Work to be completed:
What lines in the records below contain the string "论文正文严格评审与国一补强清单"? Copy every one.

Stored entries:

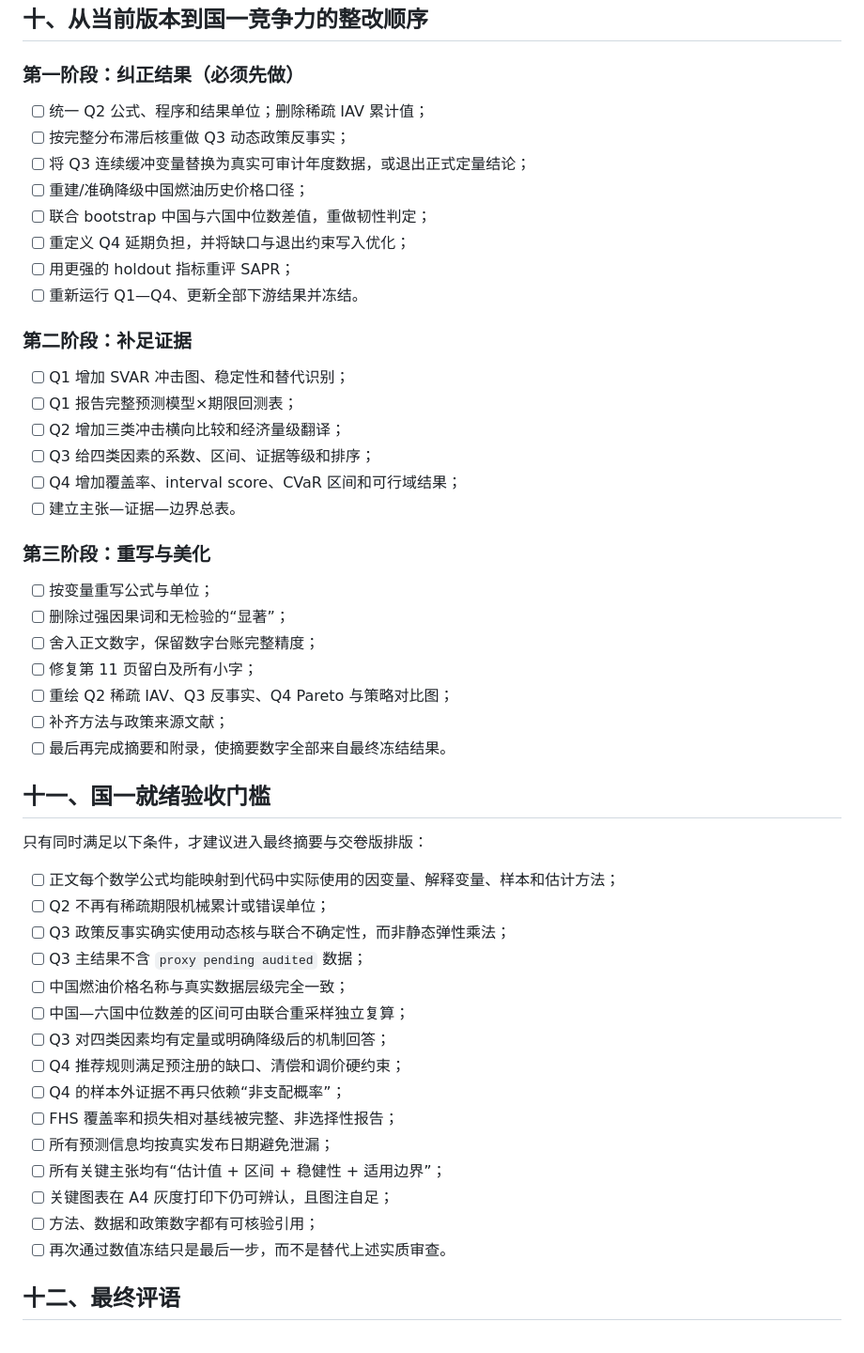
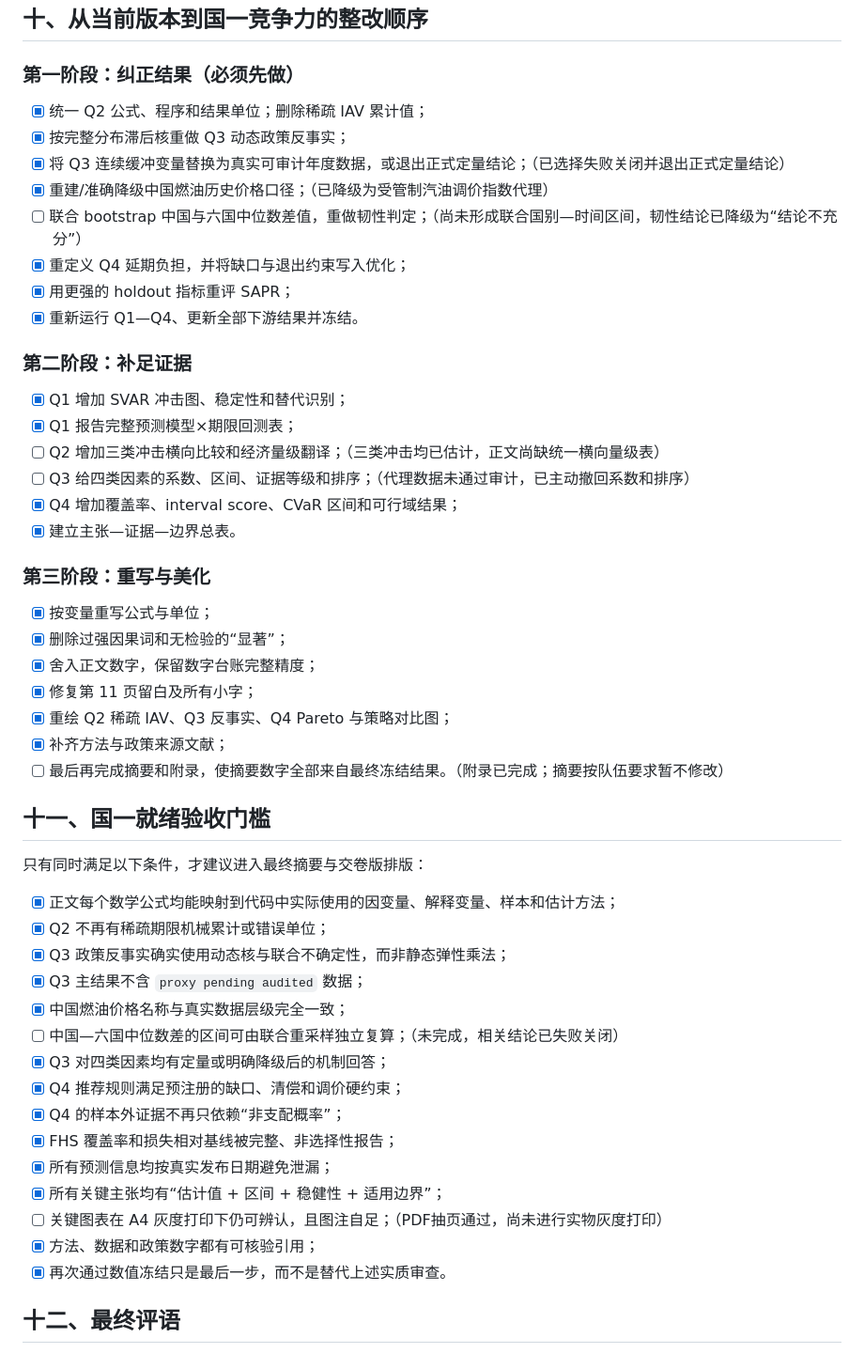
Before and after one commit to ShawdeanDory/SHU-OilShock-CN, a Markdown page: reports/论文正文严格评审与国一补强清单.md, the part around the change. Shown at 94% size. Rendered like a GitHub page.

Commit message:
docs: mark remediation checklist status

```diff
--- a/reports/论文正文严格评审与国一补强清单.md
+++ b/reports/论文正文严格评审与国一补强清单.md
@@ -413,53 +413,53 @@ y_{t+h}-y_{t-1}=\alpha_h+\beta_h Shock_t+\cdots,
 
 ### 第一阶段：纠正结果（必须先做）
 
-- [ ] 统一 Q2 公式、程序和结果单位；删除稀疏 IAV 累计值；
-- [ ] 按完整分布滞后核重做 Q3 动态政策反事实；
-- [ ] 将 Q3 连续缓冲变量替换为真实可审计年度数据，或退出正式定量结论；
-- [ ] 重建/准确降级中国燃油历史价格口径；
-- [ ] 联合 bootstrap 中国与六国中位数差值，重做韧性判定；
-- [ ] 重定义 Q4 延期负担，并将缺口与退出约束写入优化；
-- [ ] 用更强的 holdout 指标重评 SAPR；
-- [ ] 重新运行 Q1—Q4、更新全部下游结果并冻结。
+- [x] 统一 Q2 公式、程序和结果单位；删除稀疏 IAV 累计值；
+- [x] 按完整分布滞后核重做 Q3 动态政策反事实；
+- [x] 将 Q3 连续缓冲变量替换为真实可审计年度数据，或退出正式定量结论；（已选择失败关闭并退出正式定量结论）
+- [x] 重建/准确降级中国燃油历史价格口径；（已降级为受管制汽油调价指数代理）
+- [ ] 联合 bootstrap 中国与六国中位数差值，重做韧性判定；（尚未形成联合国别—时间区间，韧性结论已降级为“结论不充分”）
+- [x] 重定义 Q4 延期负担，并将缺口与退出约束写入优化；
+- [x] 用更强的 holdout 指标重评 SAPR；
+- [x] 重新运行 Q1—Q4、更新全部下游结果并冻结。
 
 ### 第二阶段：补足证据
 
-- [ ] Q1 增加 SVAR 冲击图、稳定性和替代识别；
-- [ ] Q1 报告完整预测模型×期限回测表；
-- [ ] Q2 增加三类冲击横向比较和经济量级翻译；
-- [ ] Q3 给四类因素的系数、区间、证据等级和排序；
-- [ ] Q4 增加覆盖率、interval score、CVaR 区间和可行域结果；
-- [ ] 建立主张—证据—边界总表。
+- [x] Q1 增加 SVAR 冲击图、稳定性和替代识别；
+- [x] Q1 报告完整预测模型×期限回测表；
+- [ ] Q2 增加三类冲击横向比较和经济量级翻译；（三类冲击均已估计，正文尚缺统一横向量级表）
+- [ ] Q3 给四类因素的系数、区间、证据等级和排序；（代理数据未通过审计，已主动撤回系数和排序）
+- [x] Q4 增加覆盖率、interval score、CVaR 区间和可行域结果；
+- [x] 建立主张—证据—边界总表。
 
 ### 第三阶段：重写与美化
 
-- [ ] 按变量重写公式与单位；
-- [ ] 删除过强因果词和无检验的“显著”；
-- [ ] 舍入正文数字，保留数字台账完整精度；
-- [ ] 修复第 11 页留白及所有小字；
-- [ ] 重绘 Q2 稀疏 IAV、Q3 反事实、Q4 Pareto 与策略对比图；
-- [ ] 补齐方法与政策来源文献；
-- [ ] 最后再完成摘要和附录，使摘要数字全部来自最终冻结结果。
+- [x] 按变量重写公式与单位；
+- [x] 删除过强因果词和无检验的“显著”；
+- [x] 舍入正文数字，保留数字台账完整精度；
+- [x] 修复第 11 页留白及所有小字；
+- [x] 重绘 Q2 稀疏 IAV、Q3 反事实、Q4 Pareto 与策略对比图；
+- [x] 补齐方法与政策来源文献；
+- [ ] 最后再完成摘要和附录，使摘要数字全部来自最终冻结结果。（附录已完成；摘要按队伍要求暂不修改）
 
 ## 十一、国一就绪验收门槛
 
 只有同时满足以下条件，才建议进入最终摘要与交卷版排版：
 
-- [ ] 正文每个数学公式均能映射到代码中实际使用的因变量、解释变量、样本和估计方法；
-- [ ] Q2 不再有稀疏期限机械累计或错误单位；
-- [ ] Q3 政策反事实确实使用动态核与联合不确定性，而非静态弹性乘法；
-- [ ] Q3 主结果不含 `proxy pending audited` 数据；
-- [ ] 中国燃油价格名称与真实数据层级完全一致；
-- [ ] 中国—六国中位数差的区间可由联合重采样独立复算；
-- [ ] Q3 对四类因素均有定量或明确降级后的机制回答；
-- [ ] Q4 推荐规则满足预注册的缺口、清偿和调价硬约束；
-- [ ] Q4 的样本外证据不再只依赖“非支配概率”；
-- [ ] FHS 覆盖率和损失相对基线被完整、非选择性报告；
-- [ ] 所有预测信息均按真实发布日期避免泄漏；
-- [ ] 所有关键主张均有“估计值 + 区间 + 稳健性 + 适用边界”；
-- [ ] 关键图表在 A4 灰度打印下仍可辨认，且图注自足；
-- [ ] 方法、数据和政策数字都有可核验引用；
-- [ ] 再次通过数值冻结只是最后一步，而不是替代上述实质审查。
+- [x] 正文每个数学公式均能映射到代码中实际使用的因变量、解释变量、样本和估计方法；
+- [x] Q2 不再有稀疏期限机械累计或错误单位；
+- [x] Q3 政策反事实确实使用动态核与联合不确定性，而非静态弹性乘法；
+- [x] Q3 主结果不含 `proxy pending audited` 数据；
+- [x] 中国燃油价格名称与真实数据层级完全一致；
+- [ ] 中国—六国中位数差的区间可由联合重采样独立复算；（未完成，相关结论已失败关闭）
+- [x] Q3 对四类因素均有定量或明确降级后的机制回答；
+- [x] Q4 推荐规则满足预注册的缺口、清偿和调价硬约束；
+- [x] Q4 的样本外证据不再只依赖“非支配概率”；
+- [x] FHS 覆盖率和损失相对基线被完整、非选择性报告；
+- [x] 所有预测信息均按真实发布日期避免泄漏；
+- [x] 所有关键主张均有“估计值 + 区间 + 稳健性 + 适用边界”；
+- [ ] 关键图表在 A4 灰度打印下仍可辨认，且图注自足；（PDF抽页通过，尚未进行实物灰度打印）
+- [x] 方法、数据和政策数字都有可核验引用；
+- [x] 再次通过数值冻结只是最后一步，而不是替代上述实质审查。
 
 ## 十二、最终评语
 
```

Answer to the problem:
Before and after one commit to ShawdeanDory/SHU-OilShock-CN, a Markdown page: reports/论文正文严格评审与国一补强清单.md, the part around the change. Shown at 94% size. Rendered like a GitHub page.
--- a/reports/论文正文严格评审与国一补强清单.md
+++ b/reports/论文正文严格评审与国一补强清单.md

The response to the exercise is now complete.